Of course I loved reading the Little House books, and would re-read the year’s book several times before my birthday rolled around again. There was no question of “jumping ahead” in the series and taking out the next one from the library. For that entire year I lived with whatever adventures the Ingalls' family were undertaking as I waited for the next installment to arrive in early March.
Books were my preferred friends and companions in those days. I was a quiet only child, growing up in a suburban Catholic neighborhood, surrounded my families of five, six, seven, children. Although I enjoyed playing with other children, I was happiest curled up somewhere with a book. I felt connected to the characters in books the way I didn’t always feel connected to the living, breathing children in my neighborhood or classroom. That’s the wonderful thing about books - they connect us to people and experiences and worlds we might never otherwise consider.

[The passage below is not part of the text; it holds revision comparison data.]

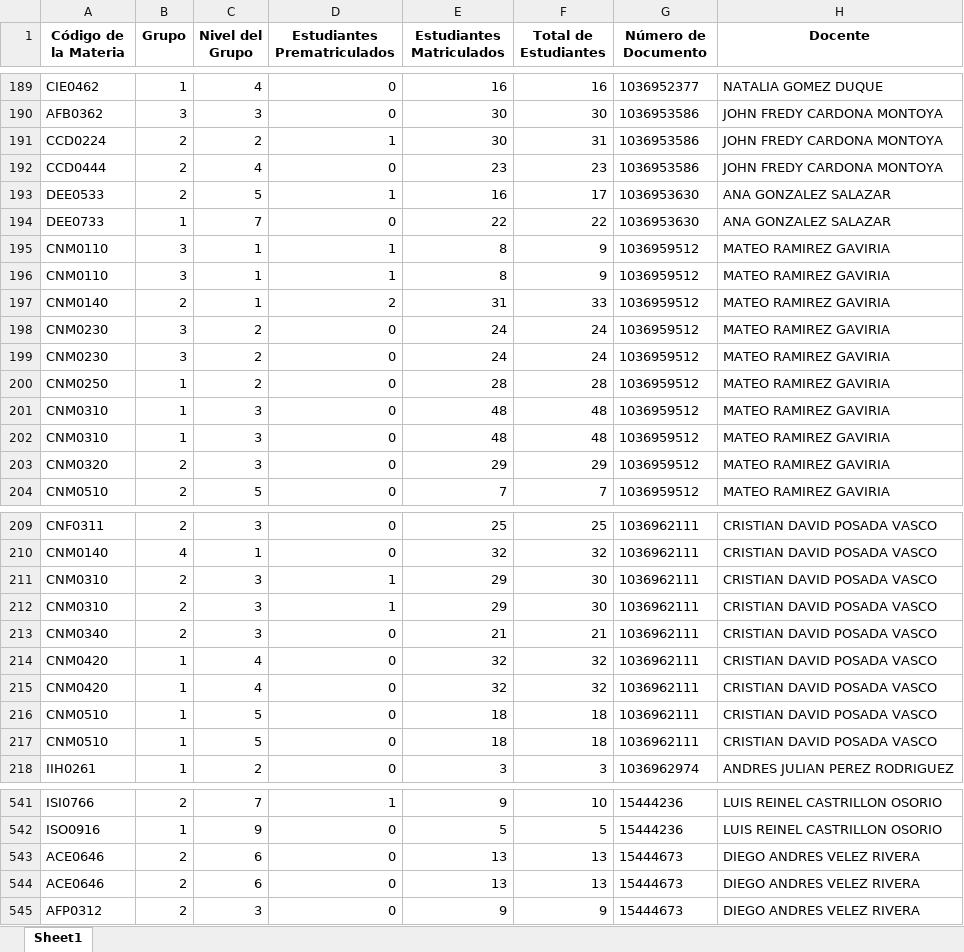
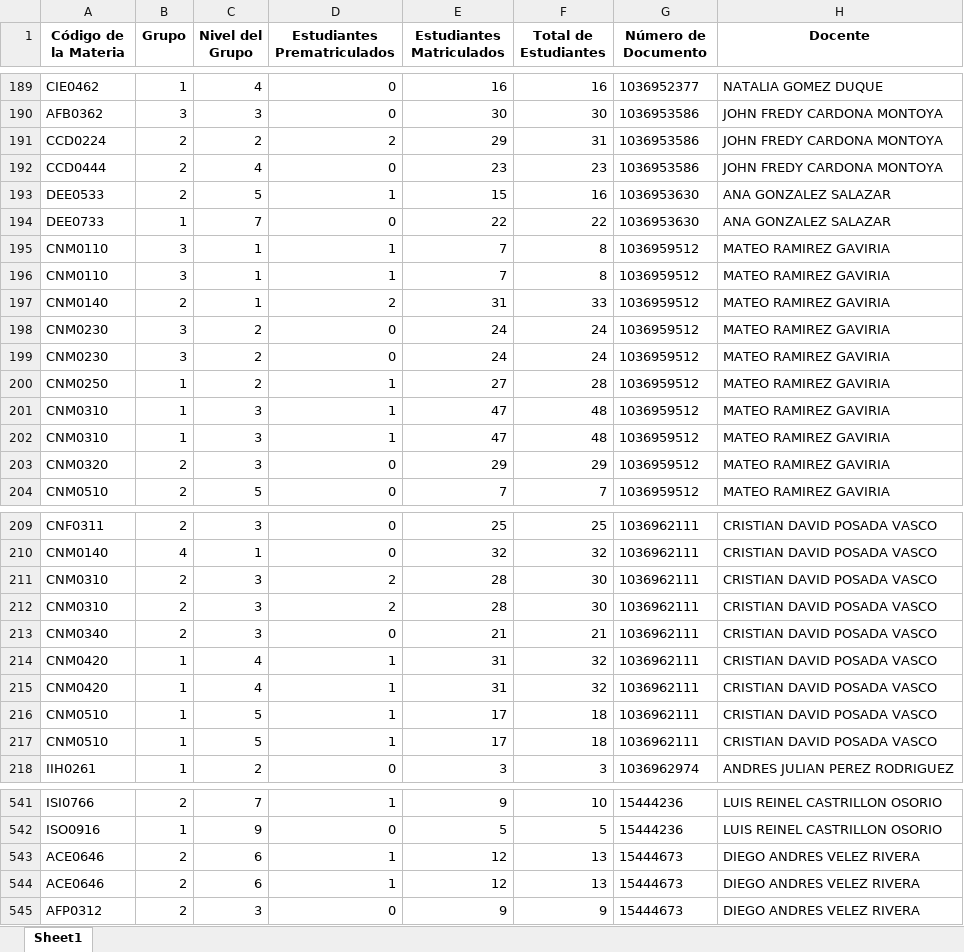
Before and after one commit to DanielPuertaBernal/control-llaves, an Excel workbook: llaves_control/data/programacion_limpia_actual.xlsx, sheet Sheet1, drawn as a sheet; only a part is shown, gaps mark what is left out; values as stored, in another font and other column widths than the file's, no borders; the diff covers the shown part only; the diff names each change by its address in the sheet, - before the commit and + after, or states it on an @@ line.

```diff
--- a/llaves_control/data/programacion_limpia_actual.xlsx (sheet Sheet1)
+++ b/llaves_control/data/programacion_limpia_actual.xlsx (sheet Sheet1)
-D191 (Estudiantes Prematriculados): 1
+D191 (Estudiantes Prematriculados): 2
-E191 (Estudiantes Matriculados): 30
+E191 (Estudiantes Matriculados): 29
-E193 (Estudiantes Matriculados): 16
+E193 (Estudiantes Matriculados): 15
-F193 (Total de Estudiantes): 17
+F193 (Total de Estudiantes): 16
-E195:E196 (Estudiantes Matriculados): 8
+E195:E196 (Estudiantes Matriculados): 7
-F195:F196 (Total de Estudiantes): 9
+F195:F196 (Total de Estudiantes): 8
-D200:D202 (Estudiantes Prematriculados): 0
+D200:D202 (Estudiantes Prematriculados): 1
-E200 (Estudiantes Matriculados): 28
+E200 (Estudiantes Matriculados): 27
-E201:E202 (Estudiantes Matriculados): 48
+E201:E202 (Estudiantes Matriculados): 47
-D211:D212 (Estudiantes Prematriculados): 1
+D211:D212 (Estudiantes Prematriculados): 2
-E211:E212 (Estudiantes Matriculados): 29
+E211:E212 (Estudiantes Matriculados): 28
-D214:D217 (Estudiantes Prematriculados): 0
+D214:D217 (Estudiantes Prematriculados): 1
-E214:E215 (Estudiantes Matriculados): 32
+E214:E215 (Estudiantes Matriculados): 31
-E216:E217 (Estudiantes Matriculados): 18
+E216:E217 (Estudiantes Matriculados): 17
-D543:D544 (Estudiantes Prematriculados): 0
+D543:D544 (Estudiantes Prematriculados): 1
-E543:E544 (Estudiantes Matriculados): 13
+E543:E544 (Estudiantes Matriculados): 12
```
Also changed, not shown: 127 edited cells elsewhere in this sheet, 8 other files.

They invite us to question and explore, they give solace and support.
At least they always have for me.
I still have all those Little House books, the hardcover editions, on a special shelf downstairs. My son wasn’t particularly interested in them, which isn’t surprising. He loved mysteries and ghost stories and, later, satire and Star Trek. I kept his favorite books from infancy through childhood, and parcel them out to my grandson at appropriate times. I don’t have any illusions that my grandson will care about Laura and Mary Ingalls either, so I suspect those books will stay with me until someone packs up my final effects.
People rarely buy me books anymore, which I completely understand. Even though books are my favorite gift (aside from jewelry) how would anyone know what I’ve read and what I haven’t? My mother often gives me Barnes and Noble gift cards which are a fine substitute, and I judiciously hoard them to use on titles I know I want to maintain in my permanent library.
One of the most meaningful bookish gifts I ever received was from my husband, many years ago. We were in our early 30’s at the time, he was working long, hard hours and I was finishing up my college (I did go, but in fits and spurts over a period of 10 years). The book was The Collected Poems of Sylvia Plath; this purchase was touching evidence that despite his busyness and preoccupation with his own work, he had paid attention to my interests of the time.
I’ve kept that book as well, even though I never read the poems anymore.
All this to say, tomorrow is my birthday, and there are a couple of books I’m coveting for myself this year. One is A Spool of Blue Thread, Anne Tyler’s latest (and she says her Last) novel. The other is Kristin Hannah’s The Nightingale, which many people have said moved them to tears. I am thinking of starting my own birthday book buying tradition, taking myself to the bookstore tomorrow and purchasing a gift from me to me.
I’m also inviting you to my bookish birthday celebration and giving away one copy of my own book, Life In General. Enter to win by leaving a comment here - tell me about your favorite bookish gift, or simply say “I’m in.” A winner will be chosen by random drawing on Sunday, March 15.
And whatever you’re reading this Sunday, may it connect you with satisfying thoughts, ideas, and emotions.